Lessons of past empires have been learned: From the British, we’ve learned that colonization is unpopular, resource intensive and a culturally intrusive means of gaining global leverage. From the Romans, that expanding the physical size of the empire and to maintain such a large state only weakens the central command and is taxing on resources.
The American empire is not interested in acquiring land. Modernday empire building is not concerned with physical size, but in securing national interests and promoting ideologies. For the aspiring empire in the age of information, strategic alliances and savvy business deals are far more beneficial then attempting to push its borders into its neighbors.
In many countries, economic mobility is still limited to sideways, women’s rights are still in the dark ages, and tyrants still rule with an iron fist.

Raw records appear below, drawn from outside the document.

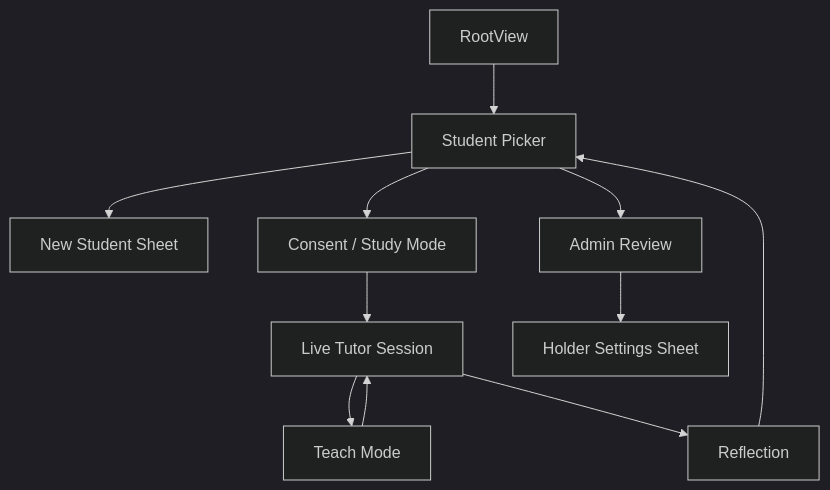
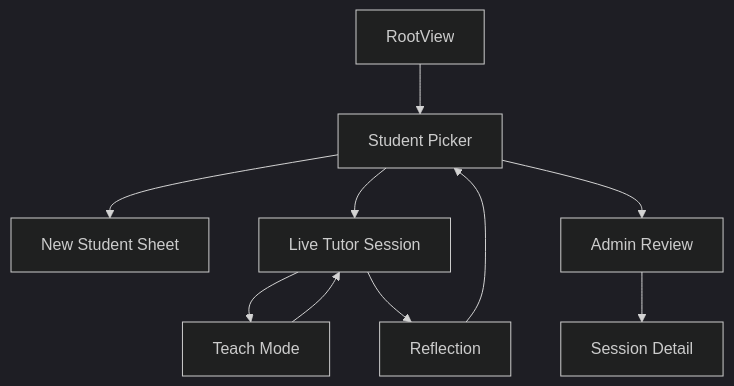
Before and after one commit to vmanukyann/MathTutor: the second of 8 diagrams in README.md, drawn with Mermaid (dark theme). The commit also changed other lines of this file and 22 other files, not shown here.

````diff
--- a/README.md
+++ b/README.md
@@ -117,13 +116,12 @@
 ```mermaid
 flowchart TD
     Root["RootView"] --> Picker["Student Picker"]
     Picker --> NewStudent["New Student Sheet"]
-    Picker --> Consent["Consent / Study Mode"]
+    Picker --> Live["Live Tutor Session"]
     Picker --> Admin["Admin Review"]
-    Consent --> Live["Live Tutor Session"]
     Live --> Teach["Teach Mode"]
     Teach --> Live
     Live --> Reflection["Reflection"]
-    Admin --> Holder["Holder Settings Sheet"]
+    Admin --> Session["Session Detail"]
     Reflection --> Picker
 ```
````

As the U.S. power binge rolls on, America attempts to correct some of the injustices. However, as we continue to force our will upon other nations, how will our heavy handed methods be remembered in the future? What will the legacy of the United States be?
Will we be remembered as an empire with a self-serving agenda and a tremendous appetite for things that go bang? Or a country that promoted freedom, contributed major advancements in science and technology, and ultimately made the world a better place?
It is not for me or pundits to decide. History will ultimately cast the vote that will determine the legacy of America.